→ **Given information**:
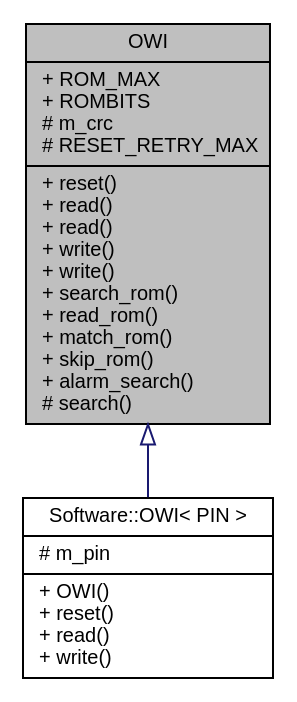
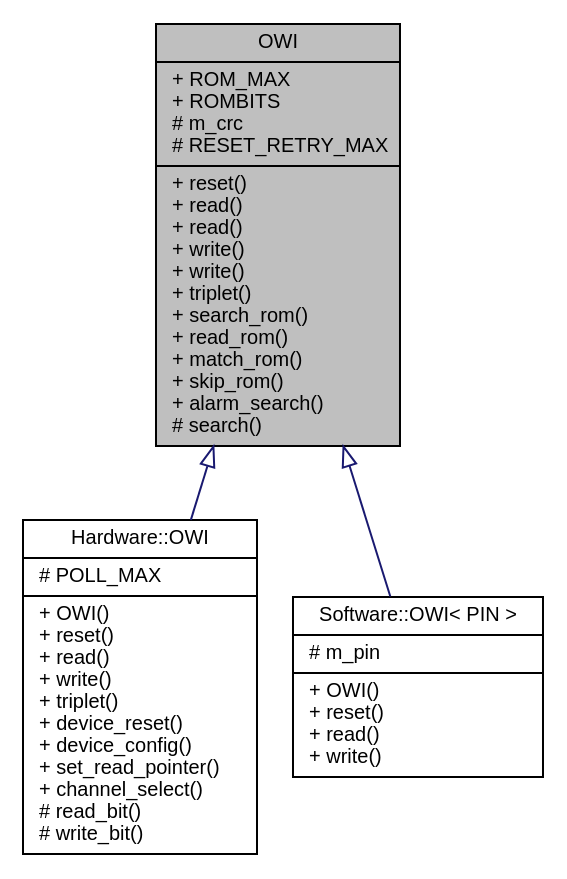
One commit to mikaelpatel/mikaelpatel.github.io changed the diagram in Arduino-OWI/da/d5e/classOWI__inherit__graph.dot. Above: the diagram before and after it, drawn with Graphviz. The commit also changed 294 other files, not shown here.

Commit message:
Adding support for hardware (DS2482) based OWI bus manager

```diff
--- a/Arduino-OWI/da/d5e/classOWI__inherit__graph.dot
+++ b/Arduino-OWI/da/d5e/classOWI__inherit__graph.dot
@@ -1,8 +1,10 @@
 digraph "OWI"
 {
   edge [fontname="Helvetica",fontsize="10",labelfontname="Helvetica",labelfontsize="10"];
   node [fontname="Helvetica",fontsize="10",shape=record];
-  Node1 [label="{OWI\n|+ ROM_MAX\l+ ROMBITS\l# m_crc\l# RESET_RETRY_MAX\l|+ reset()\l+ read()\l+ read()\l+ write()\l+ write()\l+ search_rom()\l+ read_rom()\l+ match_rom()\l+ skip_rom()\l+ alarm_search()\l# search()\l}",height=0.2,width=0.4,color="black", fillcolor="grey75", style="filled", fontcolor="black"];
+  Node1 [label="{OWI\n|+ ROM_MAX\l+ ROMBITS\l# m_crc\l# RESET_RETRY_MAX\l|+ reset()\l+ read()\l+ read()\l+ write()\l+ write()\l+ triplet()\l+ search_rom()\l+ read_rom()\l+ match_rom()\l+ skip_rom()\l+ alarm_search()\l# search()\l}",height=0.2,width=0.4,color="black", fillcolor="grey75", style="filled", fontcolor="black"];
   Node1 -> Node2 [dir="back",color="midnightblue",fontsize="10",style="solid",arrowtail="onormal",fontname="Helvetica"];
-  Node2 [label="{Software::OWI\< PIN \>\n|# m_pin\l|+ OWI()\l+ reset()\l+ read()\l+ write()\l}",height=0.2,width=0.4,color="black", fillcolor="white", style="filled",URL="$d0/de1/classSoftware_1_1OWI.html"];
+  Node2 [label="{Hardware::OWI\n|# POLL_MAX\l|+ OWI()\l+ reset()\l+ read()\l+ write()\l+ triplet()\l+ device_reset()\l+ device_config()\l+ set_read_pointer()\l+ channel_select()\l# read_bit()\l# write_bit()\l}",height=0.2,width=0.4,color="black", fillcolor="white", style="filled",URL="$d3/d22/classHardware_1_1OWI.html"];
+  Node1 -> Node3 [dir="back",color="midnightblue",fontsize="10",style="solid",arrowtail="onormal",fontname="Helvetica"];
+  Node3 [label="{Software::OWI\< PIN \>\n|# m_pin\l|+ OWI()\l+ reset()\l+ read()\l+ write()\l}",height=0.2,width=0.4,color="black", fillcolor="white", style="filled",URL="$d0/de1/classSoftware_1_1OWI.html"];
 }
```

→ **Action item**: What is needed is a count of the lines in the data that contain the word "Software"; please give it and no other words.

→ **Problem solution**: 2